My project, “Zygouries: The ‘Potter’s Shop’ in Context,” examines unpublished material from Zygouries, a Bronze Age settlement excavated about 100 years ago. Much of what we know about Late Bronze Age Zygouries comes from one building with many repairable vessels, the so-called “Potter’s Shop.” This project turns attention to fragmentary pottery from the rest of the site. Combining ceramic, architectural, and archival (excavation notebooks) data, I seek to contextualize the “Potter’s Shop,” understand how the settlement developed over time, and better situate Zygouries’ settlement history within Mycenaean cultural and palatial dynamics in the northeast Peloponnese. The AIA Olivia James Traveling Fellowship will allow me to study material in Ancient Corinth, Greece as well as visit Bronze Age sites and museums displaying Mycenaean material.
How did you get your start in archaeology?
I actually kind of tripped and fell into archaeology! I started college as a chemistry major, but took some Classics classes, and then decided to try to combine the two. My first excavation, The Roman Peasant Project in Tuscany, completely sold me on fieldwork. I then pursued an MSc in The Technology and Analysis of Archaeological Materials at University College London. Although my research focuses on Mycenaean Greece rather than the Roman countryside, I remain predominately interested in less elite sectors of society, particularly at settlements away from the palace centers.
Where in the world has archaeology brought you (fieldwork, research, conference travel, etc.)?
I completed a masters in the UK and participated in a couple excavations in Italy (Tuscany & Sicily), but I have spent the most time in Greece. I have excavated in the Peloponnese, Attica, and on Crete; participated in the Academic Year Program at the American School of Classical Studies at Athens, where we traveled all over Greece; and lived in Athens while conducting dissertation research. The AIA Annual Meeting also brought me to San Diego and New Orleans for the first time. Hopefully, I will finally make it to Chicago next January.

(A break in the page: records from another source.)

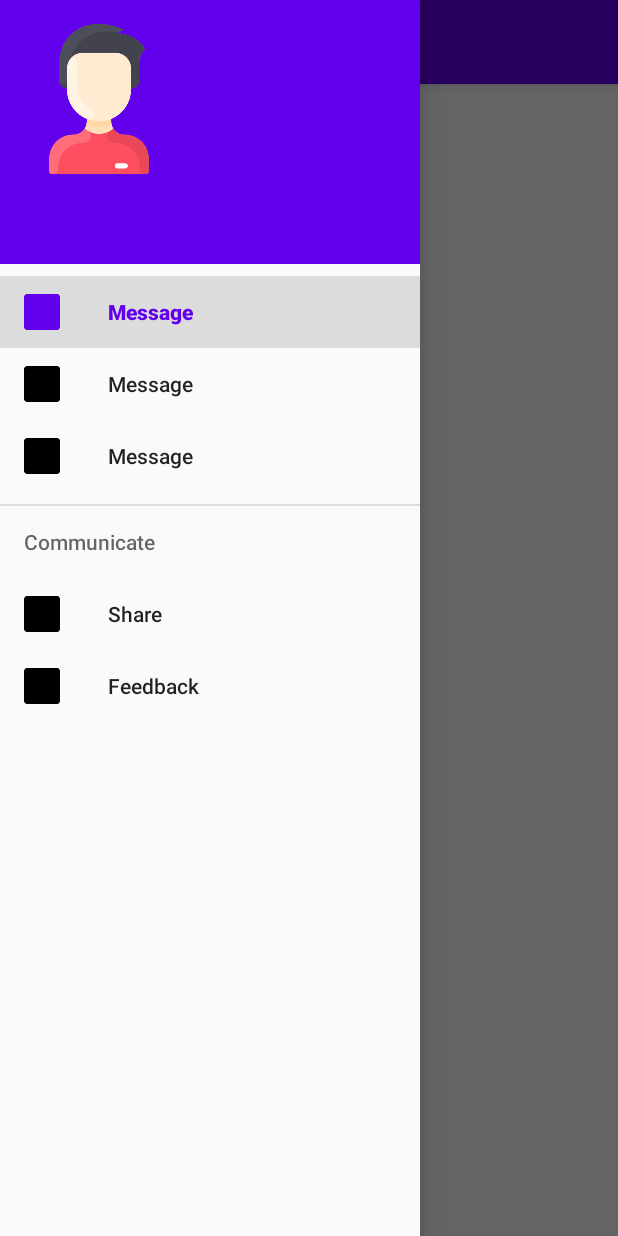
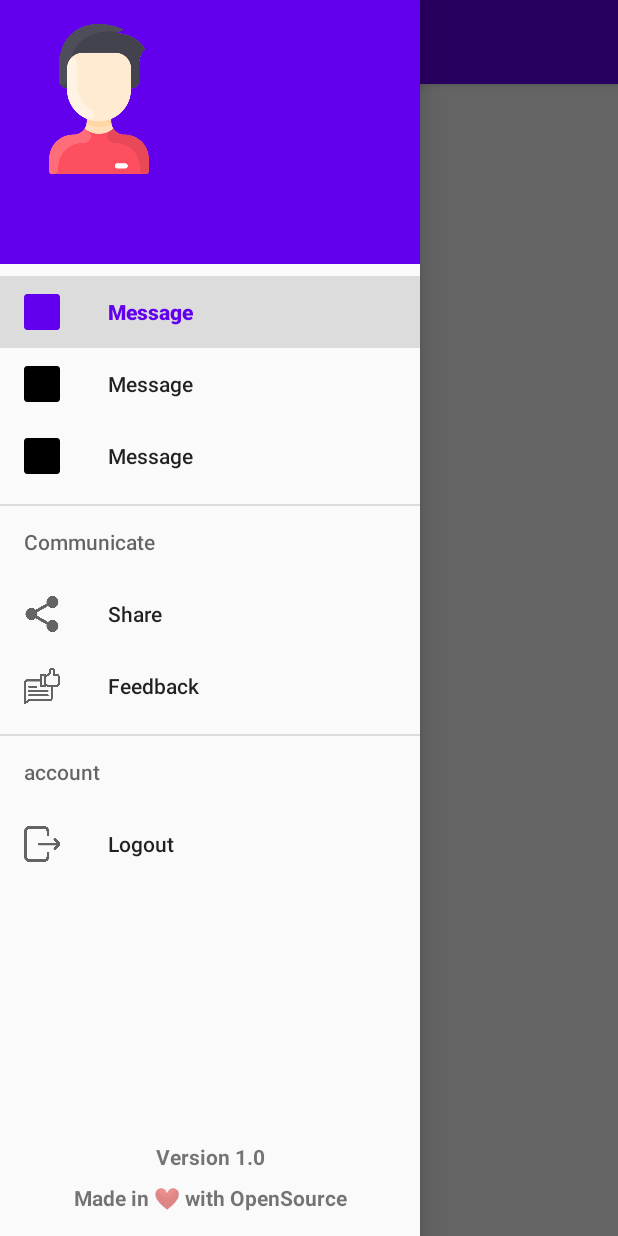
Before and after one commit to Alwin1847207/VideoCall, an Android app: the HomeActivity screen opened directly, with no data from a screen before it, after a tap on "Message", on a phone screen of 412 x 824 dp. Run offline under Robolectric (Android 15) with nearby library versions, the phone set to English and light mode, and no system bars; Roboto replaces fonts that are not available here; 1 other tap on this screen came first.

Commit message:
logout added

```diff
--- a/app/src/main/java/com/example/videocall/HomeActivity.java
+++ b/app/src/main/java/com/example/videocall/HomeActivity.java
@@ -7,6 +7,7 @@ import androidx.appcompat.widget.Toolbar;
 import androidx.core.view.GravityCompat;
 import androidx.drawerlayout.widget.DrawerLayout;
 
+import android.content.Intent;
 import android.net.Uri;
 import android.os.Bundle;
 import android.view.Gravity;
@@ -19,11 +20,16 @@ import android.widget.Toast;
 import com.bumptech.glide.Glide;
 import com.google.android.gms.auth.api.signin.GoogleSignIn;
 import com.google.android.gms.auth.api.signin.GoogleSignInAccount;
+import com.google.android.gms.auth.api.signin.GoogleSignInClient;
+import com.google.android.gms.auth.api.signin.GoogleSignInOptions;
+import com.google.android.gms.tasks.OnCompleteListener;
+import com.google.android.gms.tasks.Task;
 import com.google.android.material.navigation.NavigationView;
 
 public class HomeActivity extends AppCompatActivity implements NavigationView.OnNavigationItemSelectedListener {
 
     private DrawerLayout drawerLayout;
+    GoogleSignInClient googleSignInClient;
 
     @Override
     protected void onCreate(Bundle savedInstanceState) {
@@ -43,6 +49,14 @@ public class HomeActivity extends AppCompatActivity implements NavigationView.On
         drawerLayout.addDrawerListener(actionBarDrawerToggle);
         actionBarDrawerToggle.syncState();
 
+        // Configure sign-in to request the user's ID, email address, and basic
+        // profile. ID and basic profile are included in DEFAULT_SIGN_IN.
+        GoogleSignInOptions gso = new GoogleSignInOptions.Builder(GoogleSignInOptions.DEFAULT_SIGN_IN)
+                .requestEmail()
+                .build();
+
+        // Build a GoogleSignInClient with the options specified by gso.
+        googleSignInClient = GoogleSignIn.getClient(this, gso);
 
         ImageView userProfileImage = navigationHeader.findViewById(R.id.user_profile);
         TextView userName = navigationHeader.findViewById(R.id.user_name);
@@ -67,9 +81,13 @@ public class HomeActivity extends AppCompatActivity implements NavigationView.On
     @Override
     public boolean onNavigationItemSelected(@NonNull MenuItem menuItem) {
 
-        switch (menuItem.getItemId()){
-            default:
-                Toast.makeText(this, menuItem.getItemId(), Toast.LENGTH_SHORT).show();
+         switch (menuItem.getItemId()){
+            case R.id.nav_logout:
+                Toast.makeText(this, "Logout", Toast.LENGTH_SHORT).show();
+                signOut();
+                break;
+             default:
+                Toast.makeText(this, menuItem.toString(), Toast.LENGTH_SHORT).show();
                 break;
         }
 
@@ -84,4 +102,16 @@ public class HomeActivity extends AppCompatActivity implements NavigationView.On
             super.onBackPressed();
         }
     }
+
+    private void signOut() {
+        googleSignInClient.signOut()
+                .addOnCompleteListener(this, new OnCompleteListener<Void>() {
+                    @Override
+                    public void onComplete(@NonNull Task<Void> task) {
+                        Intent signin = new Intent(HomeActivity.this,LoginActivity.class);
+                        startActivity(signin);
+                        finish();
+                    }
+                });
+    }
 }
--- a/app/src/main/res/layout/activity_home.xml
+++ b/app/src/main/res/layout/activity_home.xml
@@ -36,6 +36,29 @@
         android:layout_height="match_parent"
         android:layout_gravity="start"
         app:headerLayout="@layout/nav_header"
-        app:menu="@menu/drawer_menu" />
+        app:menu="@menu/drawer_menu">
+
+        <LinearLayout
+            android:layout_width="match_parent"
+            android:layout_height="wrap_content"
+            android:layout_gravity="bottom"
+            android:orientation="vertical"
+            android:padding="16dp">
+            <TextView
+                android:layout_width="match_parent"
+                android:layout_height="wrap_content"
+                android:gravity="center"
+                android:text="@string/version_1_0"
+                android:textStyle="bold"/>
+            <TextView
+                android:layout_width="match_parent"
+                android:layout_height="wrap_content"
+                android:paddingTop="8dp"
+                android:gravity="center"
+                android:text="@string/made_in_with_opensource"
+                android:textStyle="bold"/>
+        </LinearLayout>
+
+    </com.google.android.material.navigation.NavigationView>
 
 </androidx.drawerlayout.widget.DrawerLayout>
--- a/app/src/main/res/menu/drawer_menu.xml
+++ b/app/src/main/res/menu/drawer_menu.xml
@@ -22,13 +22,22 @@
         <menu>
             <item
                 android:id="@+id/nav_share"
-                android:icon="@mipmap/ic_launcher"
+                android:icon="@drawable/share"
                 android:title="@string/share" />
             <item
                 android:id="@+id/nav_feedback"
-                android:icon="@mipmap/ic_launcher"
+                android:icon="@drawable/review"
                 android:title="@string/feedback" />
         </menu>
     </item>
 
+    <item android:title="@string/account">
+        <menu>
+            <item
+                android:id="@+id/nav_logout"
+                android:icon="@drawable/logout"
+                android:title="@string/logout" />
+        </menu>
+    </item>
+
 </menu>
--- a/app/src/main/res/values/strings.xml
+++ b/app/src/main/res/values/strings.xml
@@ -6,4 +6,8 @@
     <string name="message">Message</string>
     <string name="share">Share</string>
     <string name="feedback">Feedback</string>
+    <string name="account">account</string>
+    <string name="logout">Logout</string>
+    <string name="made_in_with_opensource">Made in ❤️ with OpenSource</string>
+    <string name="version_1_0">Version 1.0</string>
 </resources>
```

What is one of the most memorable things that has happened to you in the field?
I think the most unusual and exciting thing to happen on excavation was when the Greek President visited Iklaina in 2016. I did not personally talk to him, but it was still a one-of-kind day. We had stopped our main workday early so that we could all come back in the evening and excavate during the visit. More people were in the field than ever – not just the normal field staff, trench supervisors, students, and workmen, but the lab staff were even able to join us in the field! We worked, but it was very different from usual. On the one hand, it was certainly cooler than at midday, so we had more energy; on the other hand, I think everyone was a bit distracted and extra chatty. Having such high-profile visitors was exciting for both Greeks and foreigners. After the visitors left, I think pizza or ice cream was delivered to the field for us. It was dinner time after all.
How has the AIA contributed to your success/professional goals?
I am excited to start this project with the support of the AIA Olivia James Travelling fellowship. The project relates to my dissertation, but it is intended to help me carve a new path forward into postdoctoral research. I have also had the opportunity to present aspects of my dissertation research at the 2021 (virtual) and 2023 (New Orleans) Annual Meetings. For the latter, I am appreciative of an AIA travel grant to help make attendance affordable.
Learn more about what Fellowship opportunities are available through the AIA or reach out to our Programs and Professional Services Coordinator, Kati Albert at firstname.lastname@example.org.